The results have created the remarkable possibility that Italy could find itself next week without a government or a pope.
That instability rippled across the Atlantic. As details of the election became clear through the day, the Dow Jones industrial average dropped more than 200 points, or about 1.5 percent, in a potent reminder of how sensitive markets remain to events in the euro zone. The currency region’s financial crisis has ebbed in recent months, but only on the assumption that political leaders would follow through on promised economic policies — something the Italian results may throw into doubt.
There was no clear victor in the election held Sunday and Monday. There were, however, losers. The left-leaning Democratic Party, led by Pier Luigi Bersani, a mild-mannered former industry minister, appeared likely to barely win the lower house of Parliament, but fell far short of expectations.
Bersani, 61, is weighed down with far-left partners such asNichi Vendola, a gay, ex-communist southern governor that the Italian press once dubbed “the white Obama.” Vendola once assessed himself to The Washington Post as “beloved.” He is less cherished by the potential partners Bersani needs to form a coalition, setting the stage for yet another collapse-prone Italian government.
“We have a problem of governability,” said the party’s spokesman, Roberto Seghetti. The banner headline on Il Messaggero on Tuesday read: “Ungovernability wins.”

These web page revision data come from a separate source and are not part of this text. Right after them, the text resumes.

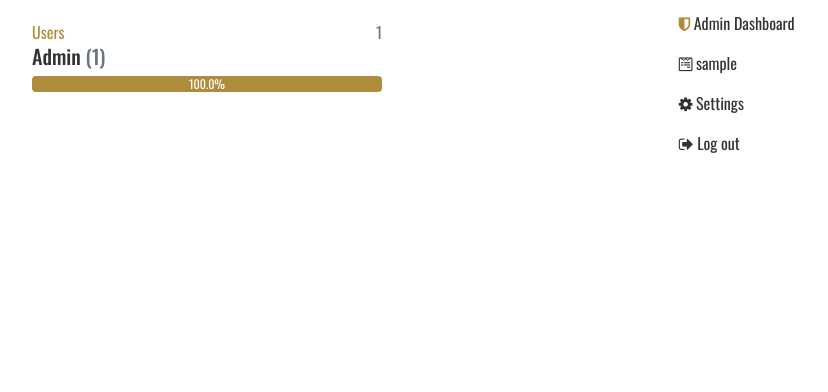
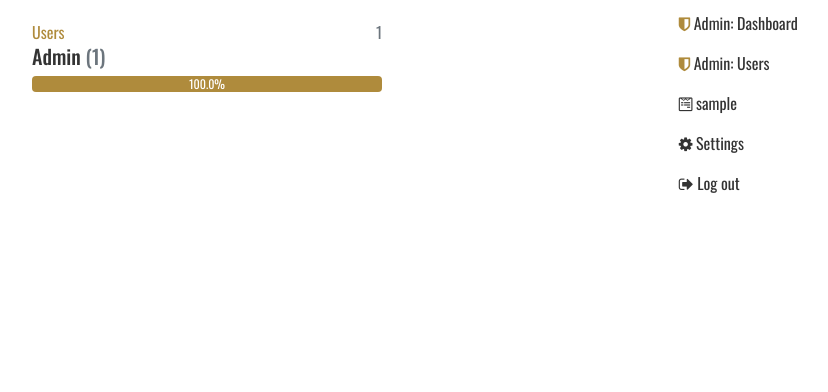
Before and after one commit to nushkovg/flexio, a Flask app: page /admin in a window 1280 px wide, after a click that opens the changed part. Shown: the part 56-448 px from the top of the page, without its empty margins (433-1261 px from the left). Run offline with Flask 2, Linux system fonts and the light colour scheme; the visitor is signed in with stand-in values (Sample User, id 1); data comes from the database, SQL or seed files in the repository; parts of the project's set-up code (start-up, migrations or seed data) failed here and were passed over; some libraries are stand-ins or nearby versions.

Commit message:
minor admin menu fix

```diff
--- a/flexio/blueprints/admin/templates/admin/_menu.html
+++ /dev/null
@@ -1,3 +0,0 @@
-<li><a href="{{ url_for('admin.dashboard') }}">Dashboard</a></li>
-<li role="separator" class="divider"></li>
-<li><a href="{{ url_for('admin.users') }}">Users</a></li>
--- a/flexio/templates/layouts/app.html
+++ b/flexio/templates/layouts/app.html
@@ -26,8 +26,12 @@
                     <ul class="dropdown-menu nav-item">
                         {% if current_user.role == 'admin' %}
                         <li>
+                            <a class="nav-link scroll-link" href="{{ url_for('admin.dashboard') }}">
+                            <i class="fa fa-shield"></i> Admin: Dashboard</a></li>
+                        <li>
+                        <li>
                             <a class="nav-link scroll-link" href="{{ url_for('admin.users') }}">
-                            <i class="fa fa-shield"></i> Admin Dashboard</a></li>
+                            <i class="fa fa-shield"></i> Admin: Users</a></li>
                         <li>
                         {% endif %}
                         {% if current_user.username != None %}
```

The smallest electorate since World War II sent a clear message of dissatisfaction to the country’s caretaker prime minister, Mario Monti, who was advised by David Axelrod, top campaign strategist for President Obama. Monti, an international darling for his technical government’s emphasis on responsibility and personal austerity, proved a political flop at home and won less than 10 percent of the vote, dashing his hopes to finish a mission that counted Obama among its supporters.
Critics of Berlusconi were sure that the onetime cruise ship singer was gone from national politics for good. Berlusconi, whose last public appearances before the election included a favorable comparison between the Sicilian mafia and the Italian judicial system, had promised to forgive the building of illegal houses and personally pay about 4 billion euros worth of property taxes for Italian citizens. He also expertly benefited from the fragmentation of the Italian political universe.